What is expected: Each line of the data must be given back verbatim, with pictures removed.

User interface change data:
==*==

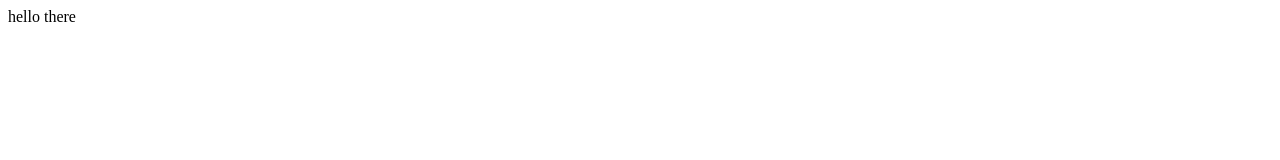
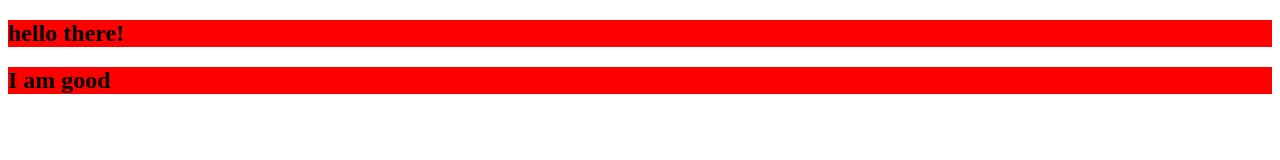
Before and after one commit to viraj19r/learnCSS, a plain HTML site: page Maximilian_Udemy/basics/index.html in a window 1280 px wide. Drawn offline with Linux system fonts and the light colour scheme.

Commit message:
add a main css file

```diff
--- a/Maximilian_Udemy/basics/index.html
+++ b/Maximilian_Udemy/basics/index.html
@@ -4,8 +4,19 @@
     <meta charset="UTF-8">
     <meta name="viewport" content="width=device-width, initial-scale=1.0">
     <title>My Page</title>
+    <link rel="stylesheet" href="../basics/main.css">
+    <!-- <style>
+        section {    /* styling using style tag inside the head tag */
+            background: red;
+        }
+    </style> -->
 </head>
 <body>
-    <main><section>hello there</section></main>
+    <main>
+        <section style="color:black; background: red;">   <!-- inline styling(not recommended) -->
+        <h1>hello there!</h1>
+        </section>
+        <section><h1> I am good </h1></section>
+    </main>
 </body>
 </html>
--- /dev/null
+++ b/Maximilian_Udemy/basics/main.css
@@ -0,0 +1,3 @@
+section {
+    background: red;
+}
```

==*==

Solution to the exercise:
Before and after one commit to viraj19r/learnCSS, a plain HTML site: page Maximilian_Udemy/basics/index.html in a window 1280 px wide. Drawn offline with Linux system fonts and the light colour scheme.

Commit message:
add a main css file

```diff
--- a/Maximilian_Udemy/basics/index.html
+++ b/Maximilian_Udemy/basics/index.html
@@ -4,8 +4,19 @@
     <meta charset="UTF-8">
     <meta name="viewport" content="width=device-width, initial-scale=1.0">
     <title>My Page</title>
+    <link rel="stylesheet" href="../basics/main.css">
+    <!-- <style>
+        section {    /* styling using style tag inside the head tag */
+            background: red;
+        }
+    </style> -->
 </head>
 <body>
-    <main><section>hello there</section></main>
+    <main>
+        <section style="color:black; background: red;">   <!-- inline styling(not recommended) -->
+        <h1>hello there!</h1>
+        </section>
+        <section><h1> I am good </h1></section>
+    </main>
 </body>
 </html>
--- /dev/null
+++ b/Maximilian_Udemy/basics/main.css
@@ -0,0 +1,3 @@
+section {
+    background: red;
+}
```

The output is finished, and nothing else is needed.